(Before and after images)
▼▼▼
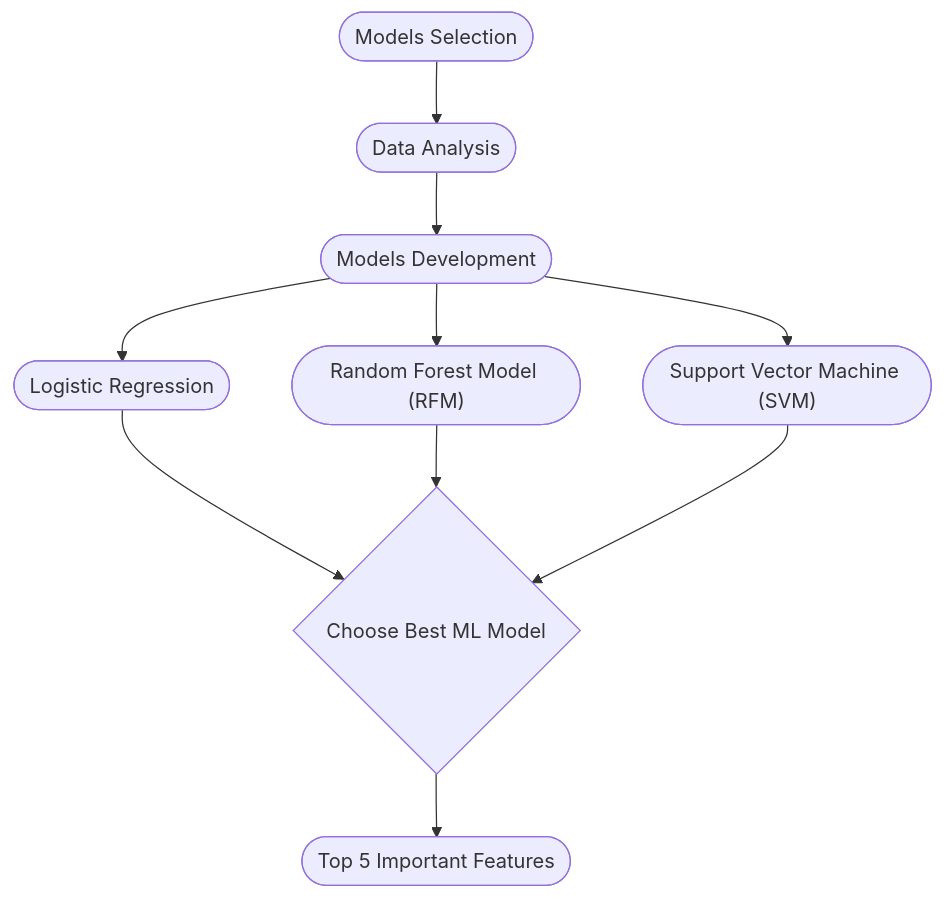
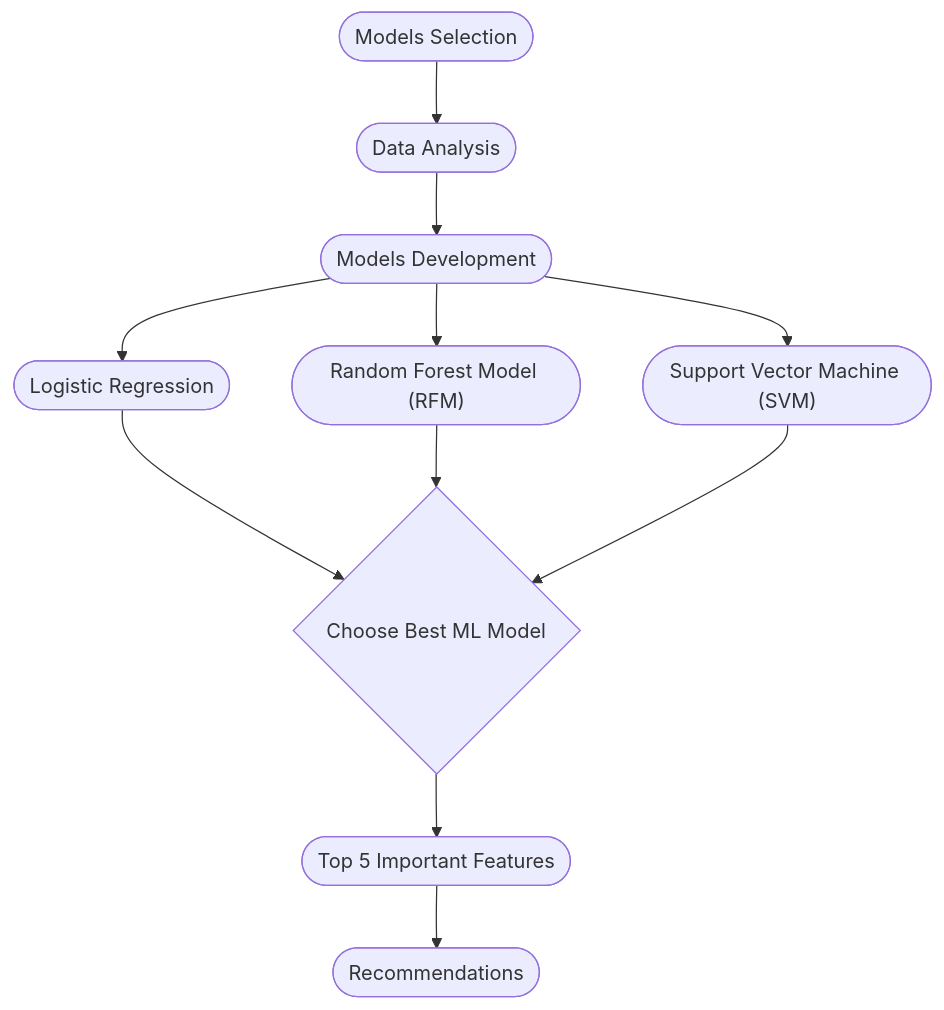
Before and after one commit to omaralfaqih6/breast_cancer_wisconsin: the diagram in README.md, drawn with Mermaid.

Commit message:
Modifying ReadMe File 13.

````diff
--- a/README.md
+++ b/README.md
@@ -57,19 +57,20 @@
 ```mermaid
 graph TD;
     A(["Models Selection"]);
     B(["Data Analysis"]);
     C(["Models Development"]);
     D(["Logistic Regression"]);
     E(["Random Forest Model (RFM)"]);
     F(["Support Vector Machine (SVM)"]);
     A-->B;
     B-->C;
     C-->D;
     C-->E;
     C-->F;
     D-->G{"Choose Best ML Model"};
     E-->G;
     F-->G;
     G-->H(["Top 5 Important Features"]);
+    H-->I(["Recommendations"]);
     
 ```
````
▲▲▲
■ **ACTIVITY**
Give back the data exactly. Skip any images.

■ **SOLUTION TO THE PROBLEM**
Before and after one commit to omaralfaqih6/breast_cancer_wisconsin: the diagram in README.md, drawn with Mermaid.

Commit message:
Modifying ReadMe File 13.

````diff
--- a/README.md
+++ b/README.md
@@ -57,19 +57,20 @@
 ```mermaid
 graph TD;
     A(["Models Selection"]);
     B(["Data Analysis"]);
     C(["Models Development"]);
     D(["Logistic Regression"]);
     E(["Random Forest Model (RFM)"]);
     F(["Support Vector Machine (SVM)"]);
     A-->B;
     B-->C;
     C-->D;
     C-->E;
     C-->F;
     D-->G{"Choose Best ML Model"};
     E-->G;
     F-->G;
     G-->H(["Top 5 Important Features"]);
+    H-->I(["Recommendations"]);
     
 ```
````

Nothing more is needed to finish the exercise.